A new single-dose influenza treatment developed and approved in Japan is now getting priority review by the Food and Drug Administration (FDA) in the United States.
In the wake of this year’s flu season, the most severe in the United States since the 2009–2010 “swine flu” epidemic, doctors and consumers are looking for better treatment options. The last flu season was made worse by the fact that the influenza vaccine had a dismal
Now a new drug, baloxavir marboxil — known by its trade name Xofluza in Japan — has drawn interest from experts across the world as a novel development in flu treatment.
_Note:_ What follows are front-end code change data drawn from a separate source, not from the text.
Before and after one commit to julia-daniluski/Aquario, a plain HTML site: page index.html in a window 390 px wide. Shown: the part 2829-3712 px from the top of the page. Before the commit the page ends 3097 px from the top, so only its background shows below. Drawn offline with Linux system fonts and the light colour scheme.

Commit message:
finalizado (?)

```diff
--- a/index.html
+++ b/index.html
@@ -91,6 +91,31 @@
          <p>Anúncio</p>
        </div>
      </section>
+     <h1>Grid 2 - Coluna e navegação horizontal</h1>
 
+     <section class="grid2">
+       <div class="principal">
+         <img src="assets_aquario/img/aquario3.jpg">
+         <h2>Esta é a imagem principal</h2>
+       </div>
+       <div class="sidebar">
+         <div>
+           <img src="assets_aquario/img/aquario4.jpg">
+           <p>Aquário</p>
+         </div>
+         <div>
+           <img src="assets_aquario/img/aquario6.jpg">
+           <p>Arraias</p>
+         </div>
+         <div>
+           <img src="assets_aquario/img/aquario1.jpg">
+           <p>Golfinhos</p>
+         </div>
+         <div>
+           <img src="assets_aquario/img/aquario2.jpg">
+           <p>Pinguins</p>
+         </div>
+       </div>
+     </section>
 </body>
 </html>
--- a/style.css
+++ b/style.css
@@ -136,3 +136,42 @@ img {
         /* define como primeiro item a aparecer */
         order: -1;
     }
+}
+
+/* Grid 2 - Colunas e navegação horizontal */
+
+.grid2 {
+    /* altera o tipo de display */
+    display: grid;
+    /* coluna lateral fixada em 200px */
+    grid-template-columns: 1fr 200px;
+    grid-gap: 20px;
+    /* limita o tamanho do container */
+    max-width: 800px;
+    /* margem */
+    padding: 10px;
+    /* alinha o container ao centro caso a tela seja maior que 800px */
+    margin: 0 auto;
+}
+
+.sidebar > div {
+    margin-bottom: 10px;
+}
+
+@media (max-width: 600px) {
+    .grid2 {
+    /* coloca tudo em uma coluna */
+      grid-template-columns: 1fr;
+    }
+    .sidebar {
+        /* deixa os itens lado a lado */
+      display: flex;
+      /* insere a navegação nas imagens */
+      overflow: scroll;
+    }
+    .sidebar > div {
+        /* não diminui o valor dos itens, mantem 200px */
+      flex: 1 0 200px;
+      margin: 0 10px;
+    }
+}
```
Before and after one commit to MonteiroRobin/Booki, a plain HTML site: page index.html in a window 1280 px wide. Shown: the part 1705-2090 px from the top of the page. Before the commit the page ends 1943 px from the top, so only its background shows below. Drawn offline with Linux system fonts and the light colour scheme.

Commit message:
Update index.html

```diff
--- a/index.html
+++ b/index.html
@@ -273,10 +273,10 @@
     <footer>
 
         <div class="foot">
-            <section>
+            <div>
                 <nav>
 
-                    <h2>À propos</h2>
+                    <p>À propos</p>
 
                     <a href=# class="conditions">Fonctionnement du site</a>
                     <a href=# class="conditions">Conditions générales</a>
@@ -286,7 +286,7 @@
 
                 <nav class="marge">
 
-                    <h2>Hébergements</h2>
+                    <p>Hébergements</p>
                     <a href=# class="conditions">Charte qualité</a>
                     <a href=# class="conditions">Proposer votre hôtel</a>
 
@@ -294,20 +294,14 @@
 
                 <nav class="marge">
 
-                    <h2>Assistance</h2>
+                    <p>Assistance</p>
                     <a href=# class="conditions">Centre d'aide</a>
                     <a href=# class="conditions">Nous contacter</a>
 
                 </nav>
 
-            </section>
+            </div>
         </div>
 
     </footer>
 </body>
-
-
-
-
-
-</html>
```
The drug was only recently developed by Japanese pharmaceutical company Shionogi and approved for use in Japan on February 23, 2018, for adults and children ages 12 and over.
“We are pleased that the FDA has designated Priority Review for baloxavir marboxil, as this underscores the need for new options beyond currently available treatments,” said Mark Eisner, vice president of product development for immunology, infectious diseases, and ophthalmology at Genentech, in a statement to Healthline.
“If approved, baloxavir marboxil would be the first oral, one-dose antiviral and the first medicine with a novel proposed mechanism of action to treat the flu in nearly 20 years,” he said.
How is this drug different?
Unlike traditional flu treatments such as oseltamivir (Tamiflu), which require numerous doses, Xofluza requires only a single dose of an oral tablet following flu infection.
The drug has been licensed by Roche Pharmaceuticals and is being developed for the market in the United States by Genentech, the same company behind Tamiflu.
Xofluza is currently in phase III FDA trials in the United States and was recently
The FDA states it intends to take action on priority review drugs within six months and is expected to make a decision on approval of Xofluza by December of this year.
How does the drug work?
Xofluza works by disrupting the ability of a virus to replicate itself, resulting in lessened severity of symptoms and decreased duration of illness. The drug’s mechanism of action differs from Tamiflu and is designed to target both influenza strain A and B, as well as strains resistant to Tamiflu.
Trials conducted by Shionogi enrolled 1,436 otherwise healthy flu patients and demonstrated several key efficacy and safety results for Xofluza. The drug successfully decreased symptom time from over three days (80.2 hours) in the placebo group to about two-and-half (53.7 hours). Fever resolution was also much quicker: about one day with Xofluza, compared to almost two days (42 hours) with the placebo.
Additionally, the “viral shedding” time — an indicator of how contagious a person is — was significantly shorter, about a day, in those taking Xofluza, compared to four days for those in the placebo group and three days for those taking oseltamivir.
Shionogi published the results of their study, known as Capstone-1, a double-blind, placebo, and oseltamivir-controlled trial in September 2017.
“If we have a superior treatment where we can assure patients that if they start early after the onset of illness and take one pill that they can reduce the severity of the illness, the duration of the illness, and make it less likely they will spread it to others, we will have something that is new and powerful to give to our patients. I look forward to being able to do that,” said Dr. William Schaffner, professor of infectious diseases at Vanderbilt University School of Medicine.
Schaffner wasn’t involved in the development of Xofluza.
While Schaffner reiterated that Xofluza is an exciting development, it isn’t a replacement for the flu vaccine and urges all individuals to get vaccinated for flu season.
“It should become everyone’s social responsibility not to spread flu to others, and the way you do that is to get vaccinated because that’s the best thing you can do,” he said.
He pointed out that even infectious disease experts can’t predict how bad next year’s flu season will be.
While more research needs to be done, Schaffner said this new medication could quickly become popular next winter if it works.
“If you have a one-dose treatment and it’s safe, that is going to persuade many, many providers to prescribe treatment because it’s so easy and quick,” Schaffner said.
“If it can be shown, in a convincing way, that the duration of the illness is curtailed and that complications are averted, it will become popular very, very quickly and do a lot of good.”